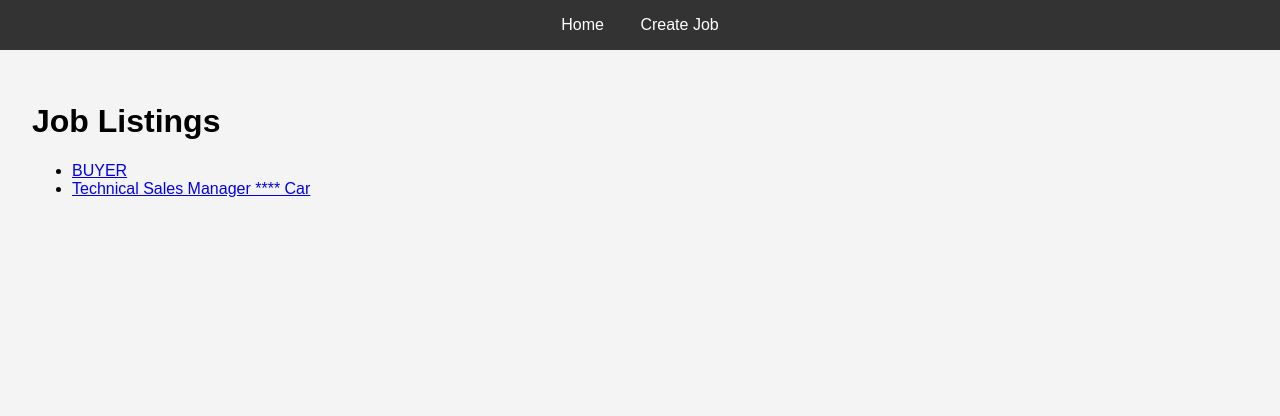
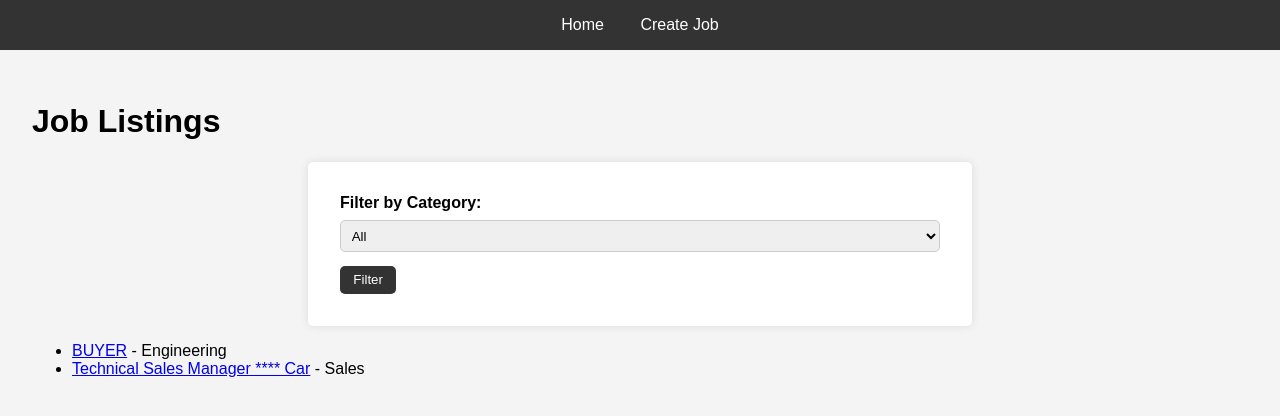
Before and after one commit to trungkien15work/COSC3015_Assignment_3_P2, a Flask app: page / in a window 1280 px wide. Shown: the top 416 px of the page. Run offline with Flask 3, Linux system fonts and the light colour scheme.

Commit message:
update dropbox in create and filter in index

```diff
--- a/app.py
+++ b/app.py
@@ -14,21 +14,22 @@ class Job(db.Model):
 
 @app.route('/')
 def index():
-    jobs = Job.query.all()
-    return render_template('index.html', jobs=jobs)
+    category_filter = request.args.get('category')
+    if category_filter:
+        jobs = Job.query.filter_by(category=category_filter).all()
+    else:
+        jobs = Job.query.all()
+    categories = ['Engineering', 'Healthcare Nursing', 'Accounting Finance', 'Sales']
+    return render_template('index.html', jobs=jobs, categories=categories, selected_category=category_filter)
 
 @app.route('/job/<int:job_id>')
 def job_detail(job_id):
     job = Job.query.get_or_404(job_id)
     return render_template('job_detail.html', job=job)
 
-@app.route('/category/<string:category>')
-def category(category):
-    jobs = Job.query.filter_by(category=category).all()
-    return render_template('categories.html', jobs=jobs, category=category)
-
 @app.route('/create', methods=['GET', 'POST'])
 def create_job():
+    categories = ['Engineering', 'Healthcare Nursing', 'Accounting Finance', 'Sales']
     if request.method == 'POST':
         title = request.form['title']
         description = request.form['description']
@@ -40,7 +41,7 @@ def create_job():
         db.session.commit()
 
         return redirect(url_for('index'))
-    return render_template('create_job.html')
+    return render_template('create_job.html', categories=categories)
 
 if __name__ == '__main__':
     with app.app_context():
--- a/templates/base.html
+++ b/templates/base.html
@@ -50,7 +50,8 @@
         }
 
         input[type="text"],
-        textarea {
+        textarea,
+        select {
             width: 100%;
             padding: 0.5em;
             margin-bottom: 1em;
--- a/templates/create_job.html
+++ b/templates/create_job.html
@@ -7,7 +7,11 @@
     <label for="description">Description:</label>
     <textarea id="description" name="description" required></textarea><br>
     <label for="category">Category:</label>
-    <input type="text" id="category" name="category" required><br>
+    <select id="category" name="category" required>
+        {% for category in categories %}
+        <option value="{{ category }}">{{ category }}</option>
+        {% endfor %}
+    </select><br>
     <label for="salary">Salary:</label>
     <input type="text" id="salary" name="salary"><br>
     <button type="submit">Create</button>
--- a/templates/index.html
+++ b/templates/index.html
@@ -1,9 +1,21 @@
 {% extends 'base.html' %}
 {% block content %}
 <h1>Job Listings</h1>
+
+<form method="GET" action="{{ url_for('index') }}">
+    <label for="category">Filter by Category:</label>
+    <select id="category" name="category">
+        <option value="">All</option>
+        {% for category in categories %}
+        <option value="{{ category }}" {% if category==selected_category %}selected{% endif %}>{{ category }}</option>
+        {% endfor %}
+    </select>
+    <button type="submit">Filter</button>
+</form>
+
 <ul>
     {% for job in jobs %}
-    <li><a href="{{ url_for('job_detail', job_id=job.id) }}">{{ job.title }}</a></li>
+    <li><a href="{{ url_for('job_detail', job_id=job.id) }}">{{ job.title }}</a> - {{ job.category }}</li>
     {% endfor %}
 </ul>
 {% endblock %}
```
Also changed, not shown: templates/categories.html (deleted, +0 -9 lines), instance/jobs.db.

TASK REQUIREMENTS:
Omit the pictures, then give every record back exactly as it stands.

SOLUTION TO THIS PROBLEM:
Before and after one commit to trungkien15work/COSC3015_Assignment_3_P2, a Flask app: page / in a window 1280 px wide. Shown: the top 416 px of the page. Run offline with Flask 3, Linux system fonts and the light colour scheme.

Commit message:
update dropbox in create and filter in index

```diff
--- a/app.py
+++ b/app.py
@@ -14,21 +14,22 @@ class Job(db.Model):
 
 @app.route('/')
 def index():
-    jobs = Job.query.all()
-    return render_template('index.html', jobs=jobs)
+    category_filter = request.args.get('category')
+    if category_filter:
+        jobs = Job.query.filter_by(category=category_filter).all()
+    else:
+        jobs = Job.query.all()
+    categories = ['Engineering', 'Healthcare Nursing', 'Accounting Finance', 'Sales']
+    return render_template('index.html', jobs=jobs, categories=categories, selected_category=category_filter)
 
 @app.route('/job/<int:job_id>')
 def job_detail(job_id):
     job = Job.query.get_or_404(job_id)
     return render_template('job_detail.html', job=job)
 
-@app.route('/category/<string:category>')
-def category(category):
-    jobs = Job.query.filter_by(category=category).all()
-    return render_template('categories.html', jobs=jobs, category=category)
-
 @app.route('/create', methods=['GET', 'POST'])
 def create_job():
+    categories = ['Engineering', 'Healthcare Nursing', 'Accounting Finance', 'Sales']
     if request.method == 'POST':
         title = request.form['title']
         description = request.form['description']
@@ -40,7 +41,7 @@ def create_job():
         db.session.commit()
 
         return redirect(url_for('index'))
-    return render_template('create_job.html')
+    return render_template('create_job.html', categories=categories)
 
 if __name__ == '__main__':
     with app.app_context():
--- a/templates/base.html
+++ b/templates/base.html
@@ -50,7 +50,8 @@
         }
 
         input[type="text"],
-        textarea {
+        textarea,
+        select {
             width: 100%;
             padding: 0.5em;
             margin-bottom: 1em;
--- a/templates/create_job.html
+++ b/templates/create_job.html
@@ -7,7 +7,11 @@
     <label for="description">Description:</label>
     <textarea id="description" name="description" required></textarea><br>
     <label for="category">Category:</label>
-    <input type="text" id="category" name="category" required><br>
+    <select id="category" name="category" required>
+        {% for category in categories %}
+        <option value="{{ category }}">{{ category }}</option>
+        {% endfor %}
+    </select><br>
     <label for="salary">Salary:</label>
     <input type="text" id="salary" name="salary"><br>
     <button type="submit">Create</button>
--- a/templates/index.html
+++ b/templates/index.html
@@ -1,9 +1,21 @@
 {% extends 'base.html' %}
 {% block content %}
 <h1>Job Listings</h1>
+
+<form method="GET" action="{{ url_for('index') }}">
+    <label for="category">Filter by Category:</label>
+    <select id="category" name="category">
+        <option value="">All</option>
+        {% for category in categories %}
+        <option value="{{ category }}" {% if category==selected_category %}selected{% endif %}>{{ category }}</option>
+        {% endfor %}
+    </select>
+    <button type="submit">Filter</button>
+</form>
+
 <ul>
     {% for job in jobs %}
-    <li><a href="{{ url_for('job_detail', job_id=job.id) }}">{{ job.title }}</a></li>
+    <li><a href="{{ url_for('job_detail', job_id=job.id) }}">{{ job.title }}</a> - {{ job.category }}</li>
     {% endfor %}
 </ul>
 {% endblock %}
```
Also changed, not shown: templates/categories.html (deleted, +0 -9 lines), instance/jobs.db.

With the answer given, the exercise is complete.